Following the discovery of natural lactones possessing antimicrobial activity, such as a-methylene-g-butyrolactone from tulips or sesquiterpenoid lactones from many tropical plants, several series of analogues of these molecules were synthesized and tested in our laboratories.
They are a,b-unsaturated lactones, aroylacrylic acids and esters; the common molecular basis is the presence of the a,b-unsaturated carbonyl moiety.
The biological functioning of such compounds has been related to the reactivity of the activated double bond towards nucleophilic groups of essential enzymes.
Homogeneous series of this type of compounds were submitted to antimicrobial tests against a variety of microorganisms. Studies of Q.S.A.R. (Quantitative Strcture-Activity Relationship) were performed, correlating biological activity with their lipophilic character, enzymatic inhibition and reaction rate with model nucleophiles.

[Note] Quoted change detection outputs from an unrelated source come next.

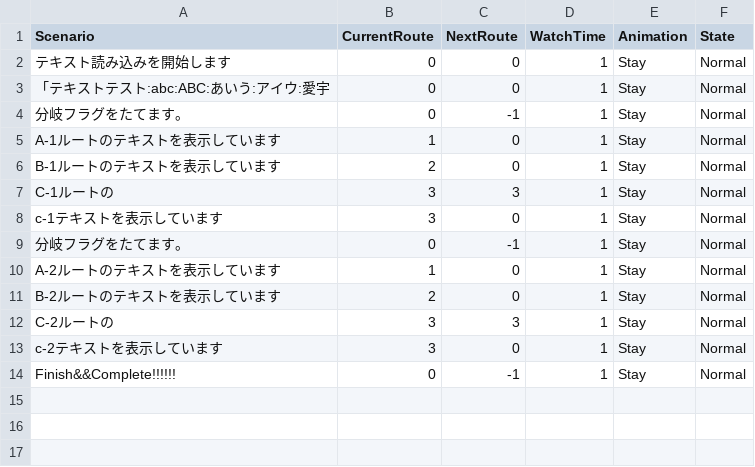
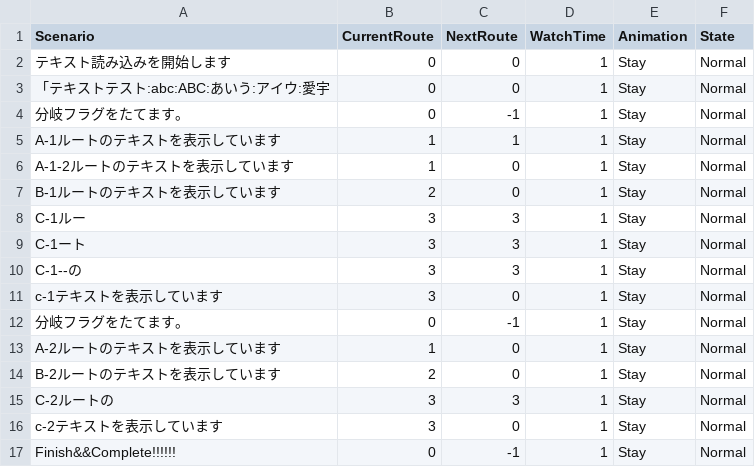
Before and after one commit to duckdog/CSVLoadSample-for-Unity, a CSV file: Assets/CSVRoad/Resources/sample.csv, drawn as a sheet.

```diff
--- a/Assets/CSVRoad/Resources/sample.csv
+++ b/Assets/CSVRoad/Resources/sample.csv
@@ -4,5 +4,8 @@ Scenario,CurrentRoute,NextRoute,WatchTime,Animation,State
 分岐フラグをたてます。,0,-1,1,Stay,Normal
-A-1ルートのテキストを表示しています,1,0,1,Stay,Normal
+A-1ルートのテキストを表示しています,1,1,1,Stay,Normal
+A-1-2ルートのテキストを表示しています,1,0,1,Stay,Normal
 B-1ルートのテキストを表示しています,2,0,1,Stay,Normal
-C-1ルートの,3,3,1,Stay,Normal
+C-1ルー,3,3,1,Stay,Normal
+C-1ート,3,3,1,Stay,Normal
+C-1--の,3,3,1,Stay,Normal
 c-1テキストを表示しています,3,0,1,Stay,Normal
```
Also changed, not shown: 40 other files.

Among the new products developed, some turned out to be potent antimicotic agents.